This year, the Watson Foundation selected 42 fellows from participating institutions. Each will receive $36,000 to follow a self-created itinerary to explore a personal project.
Leaving by August 1, this year's group plans to study, among other topics, automation, pollination, architectural heritage, compulsory voting, community science, youth incarceration, activist filmmaking, and eldercare. The most important stipulation is that the fellows spend the entire year outside of the United States.
A biochemistry major and sociology minor, Marie (Mary) Nzeyimana will travel to Rwanda, Kenya, India, and the United Kingdom next year to investigate caregiving by woman and girls, work that often goes unremunerated and unrecognized.

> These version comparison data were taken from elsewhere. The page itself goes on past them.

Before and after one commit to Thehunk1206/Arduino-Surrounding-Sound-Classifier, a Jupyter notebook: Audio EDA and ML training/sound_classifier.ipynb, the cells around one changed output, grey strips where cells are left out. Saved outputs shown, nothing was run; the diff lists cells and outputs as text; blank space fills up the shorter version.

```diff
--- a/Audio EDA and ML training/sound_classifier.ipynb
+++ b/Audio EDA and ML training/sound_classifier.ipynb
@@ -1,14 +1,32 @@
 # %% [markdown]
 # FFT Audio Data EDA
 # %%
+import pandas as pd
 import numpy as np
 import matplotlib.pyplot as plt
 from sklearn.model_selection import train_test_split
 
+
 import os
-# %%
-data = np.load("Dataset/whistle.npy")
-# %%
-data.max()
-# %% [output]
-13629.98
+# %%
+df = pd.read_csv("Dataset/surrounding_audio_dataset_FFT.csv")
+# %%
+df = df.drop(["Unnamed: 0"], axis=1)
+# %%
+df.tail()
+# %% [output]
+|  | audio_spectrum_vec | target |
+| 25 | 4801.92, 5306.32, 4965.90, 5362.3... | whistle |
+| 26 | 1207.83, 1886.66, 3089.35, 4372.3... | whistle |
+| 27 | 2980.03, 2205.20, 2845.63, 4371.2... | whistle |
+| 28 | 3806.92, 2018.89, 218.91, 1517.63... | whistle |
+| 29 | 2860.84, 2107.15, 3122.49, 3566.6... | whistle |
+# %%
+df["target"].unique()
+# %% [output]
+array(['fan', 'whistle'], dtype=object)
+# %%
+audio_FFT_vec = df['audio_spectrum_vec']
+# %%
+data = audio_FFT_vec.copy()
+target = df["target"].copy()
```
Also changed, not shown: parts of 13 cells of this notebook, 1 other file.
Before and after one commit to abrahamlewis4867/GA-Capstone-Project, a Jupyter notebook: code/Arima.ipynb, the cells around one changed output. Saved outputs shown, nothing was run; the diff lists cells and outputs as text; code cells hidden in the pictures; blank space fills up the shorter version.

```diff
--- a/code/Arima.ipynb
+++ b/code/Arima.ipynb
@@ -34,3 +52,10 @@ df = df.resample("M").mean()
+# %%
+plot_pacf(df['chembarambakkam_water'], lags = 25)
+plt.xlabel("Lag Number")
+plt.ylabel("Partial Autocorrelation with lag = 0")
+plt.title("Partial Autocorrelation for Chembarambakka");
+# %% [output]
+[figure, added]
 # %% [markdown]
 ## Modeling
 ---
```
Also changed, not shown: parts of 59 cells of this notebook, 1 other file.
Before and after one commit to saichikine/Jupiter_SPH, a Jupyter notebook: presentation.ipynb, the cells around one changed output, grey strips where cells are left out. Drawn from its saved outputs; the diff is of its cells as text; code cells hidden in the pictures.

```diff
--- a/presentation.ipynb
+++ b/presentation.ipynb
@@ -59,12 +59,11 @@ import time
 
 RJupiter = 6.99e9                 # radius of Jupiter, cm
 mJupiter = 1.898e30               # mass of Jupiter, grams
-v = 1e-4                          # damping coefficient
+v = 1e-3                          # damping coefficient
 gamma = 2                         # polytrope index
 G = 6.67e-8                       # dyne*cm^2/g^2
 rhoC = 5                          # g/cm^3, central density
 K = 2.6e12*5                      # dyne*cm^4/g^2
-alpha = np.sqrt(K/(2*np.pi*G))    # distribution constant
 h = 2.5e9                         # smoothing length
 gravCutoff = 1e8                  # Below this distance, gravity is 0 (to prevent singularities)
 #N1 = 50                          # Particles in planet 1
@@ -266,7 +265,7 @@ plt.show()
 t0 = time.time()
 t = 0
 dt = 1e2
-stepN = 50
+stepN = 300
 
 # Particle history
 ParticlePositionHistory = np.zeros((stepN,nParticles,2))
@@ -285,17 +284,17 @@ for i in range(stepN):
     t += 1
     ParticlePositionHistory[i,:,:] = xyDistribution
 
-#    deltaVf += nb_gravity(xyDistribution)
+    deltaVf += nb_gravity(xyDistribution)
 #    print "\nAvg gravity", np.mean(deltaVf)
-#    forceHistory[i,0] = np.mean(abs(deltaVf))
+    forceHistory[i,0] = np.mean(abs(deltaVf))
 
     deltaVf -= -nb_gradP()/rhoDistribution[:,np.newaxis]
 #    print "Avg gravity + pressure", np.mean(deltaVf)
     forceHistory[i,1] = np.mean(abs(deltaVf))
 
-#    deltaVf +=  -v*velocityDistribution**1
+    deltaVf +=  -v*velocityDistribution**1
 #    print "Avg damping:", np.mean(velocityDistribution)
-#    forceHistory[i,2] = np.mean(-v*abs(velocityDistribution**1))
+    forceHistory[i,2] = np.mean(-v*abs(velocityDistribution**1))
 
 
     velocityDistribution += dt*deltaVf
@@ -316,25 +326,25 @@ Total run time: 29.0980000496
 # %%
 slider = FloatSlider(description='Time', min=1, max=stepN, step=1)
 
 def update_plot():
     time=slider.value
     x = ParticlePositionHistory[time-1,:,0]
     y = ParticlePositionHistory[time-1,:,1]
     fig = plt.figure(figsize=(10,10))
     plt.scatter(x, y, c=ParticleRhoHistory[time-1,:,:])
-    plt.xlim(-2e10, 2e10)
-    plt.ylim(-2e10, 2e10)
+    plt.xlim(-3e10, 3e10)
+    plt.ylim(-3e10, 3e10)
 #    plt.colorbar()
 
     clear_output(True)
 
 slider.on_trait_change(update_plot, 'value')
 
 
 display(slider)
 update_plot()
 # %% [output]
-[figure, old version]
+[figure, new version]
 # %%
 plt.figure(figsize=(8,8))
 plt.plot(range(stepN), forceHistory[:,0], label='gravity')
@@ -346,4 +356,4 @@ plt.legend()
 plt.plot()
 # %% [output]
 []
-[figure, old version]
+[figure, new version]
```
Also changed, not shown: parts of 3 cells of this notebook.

"I hope to immerse myself completely into my chosen organizations and the work they do to empower, advocate for, and educate women," she wrote in her Watson application. "At the end of the year, I hope to gain a deeper understanding of my intersectional identities and the role caretaking has played in my life, and how I can advocate and empower women both in my personal life and chosen career in health care and philanthropy."
Nzeyimana's long-term goals include obtaining a medical degree and a masters degree in public health (MD/MPH). "My experiences growing up in Africa, especially in the refugee camp, have set the foundation for my interest in health care accessibility and delivery," she wrote in her application.
"I vividly remember my aunt dying from hemorrhaging in our refugee camp, after hours of laboring because she did not have access to basic medical care. Many people across Africa continue to die from preventable complications and diseases, because of a lack of adequate health care access. Though I emigrated from Africa, the ten years I have spent in the United States have reinforced my passion for medicine. I have witnessed the heartbreaking consequences of health care inaccessibility in many communities, mine included."
Radu Stochita's Watson plans include visiting Norway, Belgium, India, Nepal, and New Zealand to speak with labor activists, trade unions, historians, and researchers, learning how labor can unify a community. As he travels, he will post his findings in a weekly newsletter and relay the stories of the activists he meets in a podcast.
A history and sociology major, Stochita's awareness of labor issues began in 2012 when Romania—his home country—announced austerity measures, slashing wages and pensions. His mother leapt into action by organizing hospital workers and union members to strike. "The austerity measures made me dislike injustice, despising the precarious situation in which the government threw my family, while others were getting rich through privatization schemes," he explained in his application.
His experiences working for a trade union of 400,000 workers—CNS Carte ALFA in Romania—and writing about labor issues for publications like Newsweek and The Bowdoin Orient have launched him down a career path he will likely continue as a trade union employee or as a journalist, he said.
"Communities can still utilize labor as a tool for building solidarity, and...unions still have a role in our societies," he writes. "Despite the fall in membership in the past decades, unions are making a comeback in the United States and across the globe, since workers have understood that no one will protect them if they do not come together."